We do not take enough time and resources to (en)gender academia in our political discourses in significant ways. The implications of this on women are not only material in the socio-economic sense but can also lead to “self-doubt”. I witnessed the self doubt of young female political activists while facilitating a discussion on the Decolonilizing Wits project. At that discussion I was joined by a female and male leader of one of the student political parties at Wits. What struck me was that during the question and answer session, the audience members of the party constantly made reference to the points that the male leader had made.

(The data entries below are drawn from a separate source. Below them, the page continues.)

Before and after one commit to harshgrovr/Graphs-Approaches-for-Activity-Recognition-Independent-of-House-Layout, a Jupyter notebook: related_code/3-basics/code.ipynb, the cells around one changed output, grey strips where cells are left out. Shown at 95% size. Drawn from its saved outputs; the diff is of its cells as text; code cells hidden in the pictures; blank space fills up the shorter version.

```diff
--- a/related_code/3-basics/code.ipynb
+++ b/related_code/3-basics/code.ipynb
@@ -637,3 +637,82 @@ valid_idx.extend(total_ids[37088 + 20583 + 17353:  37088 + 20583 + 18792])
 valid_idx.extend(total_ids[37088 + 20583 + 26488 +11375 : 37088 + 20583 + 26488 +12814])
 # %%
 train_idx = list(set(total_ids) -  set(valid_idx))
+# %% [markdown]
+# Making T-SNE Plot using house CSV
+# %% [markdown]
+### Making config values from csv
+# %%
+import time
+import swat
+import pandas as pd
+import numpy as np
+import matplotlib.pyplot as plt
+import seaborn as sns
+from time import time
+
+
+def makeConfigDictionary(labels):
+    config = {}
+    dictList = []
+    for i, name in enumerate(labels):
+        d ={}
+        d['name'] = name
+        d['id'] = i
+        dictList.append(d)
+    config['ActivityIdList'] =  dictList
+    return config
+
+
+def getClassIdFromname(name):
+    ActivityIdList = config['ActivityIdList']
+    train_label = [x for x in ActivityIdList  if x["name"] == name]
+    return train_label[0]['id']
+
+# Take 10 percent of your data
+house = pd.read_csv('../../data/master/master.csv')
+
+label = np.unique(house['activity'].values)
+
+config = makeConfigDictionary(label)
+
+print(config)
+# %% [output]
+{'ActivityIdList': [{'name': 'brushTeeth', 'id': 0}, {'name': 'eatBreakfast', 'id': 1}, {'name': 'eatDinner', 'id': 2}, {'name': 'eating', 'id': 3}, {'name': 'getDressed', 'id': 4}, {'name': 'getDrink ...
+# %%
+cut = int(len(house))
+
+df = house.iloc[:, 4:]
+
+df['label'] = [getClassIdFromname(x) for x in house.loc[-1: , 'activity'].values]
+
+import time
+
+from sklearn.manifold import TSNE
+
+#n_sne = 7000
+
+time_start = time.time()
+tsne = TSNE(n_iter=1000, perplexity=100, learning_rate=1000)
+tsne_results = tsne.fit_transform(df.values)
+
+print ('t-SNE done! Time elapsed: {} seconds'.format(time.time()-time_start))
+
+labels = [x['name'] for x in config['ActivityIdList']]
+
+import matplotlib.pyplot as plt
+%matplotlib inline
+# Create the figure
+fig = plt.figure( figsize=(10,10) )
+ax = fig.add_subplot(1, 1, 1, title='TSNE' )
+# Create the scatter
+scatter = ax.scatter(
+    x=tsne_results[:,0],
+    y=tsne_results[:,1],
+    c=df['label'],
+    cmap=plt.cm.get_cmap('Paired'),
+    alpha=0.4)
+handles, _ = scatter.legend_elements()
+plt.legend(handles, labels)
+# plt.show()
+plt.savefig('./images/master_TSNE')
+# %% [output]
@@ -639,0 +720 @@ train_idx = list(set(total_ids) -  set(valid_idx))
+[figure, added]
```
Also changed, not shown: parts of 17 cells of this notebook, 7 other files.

In the session, we heard “as Mandla* said” continuously from both male and female comrades. One female member of the party was making a point and she said “Mandla* puts it better than I do….” in which I responded by affirming to her that “no, you are being clear”. Another female activist who was on the panel with him shared a moving and relevant story about a book she recently read written decades ago on the harsh lived experiences of black people. Years later, she said, black lives still don’t matter globally. She said “I am not sure why I am telling this story” and “…I don’t know, I think I am also tired”. I watched the male panelist chuckle silently. That scene bothered me deeply.
Privilege comes with arrogance; we have seen this all over the world and with especially here at home with white South Africans. Further to that white prvilege, Black male privilege also exists and it is also arrogant. It often seeks to delegitimize black women’s oppression or tokenizes “women empowerment” without really committing to ending patriarchy. It’s this male privilege that sees “Black Conscious” men and political activists write that “Intersectionality is a cover up for White Supremacy and a fortress of house negroes of all shades”.
Intersectionality, a term coined by black feminist scholar Kimberlé Crenshaw, denotes “the various ways in which race and gender interact to shape the multiple dimensions of Black women’s […] experiences.” Crenshaw’s objective was to highlight how Black women’s experiences “are not subsumed within the traditional boundaries of race or gender discrimination…”. Sadly, black women political activists such as Khanyisile Litchfield Tshabalala agree with black men that in achieving “economic freedom, gender freedom will follow” and that gender “is a sub-struggle.” Litchfield Tshabalala believes that anything to do with feminism is “a white man’s theory,” thus ignoring and erasing the contribution of Black Feminist and African Feminist theories.
We cannot continue promote the single reality/identity of the struggle for liberation. Black women, black queer women and black transwomen need to be prepared to have the tough conversations with their male comrades. We need to be prepared to be called “divisive” within the movement. We must be “divisive” because who can answer this call for true liberation but us black women? Who can fulfill this task but us? We need to be our own liberators, because ultimately by being liberated as black women, we will be liberating our entire society.
*Names have been changed.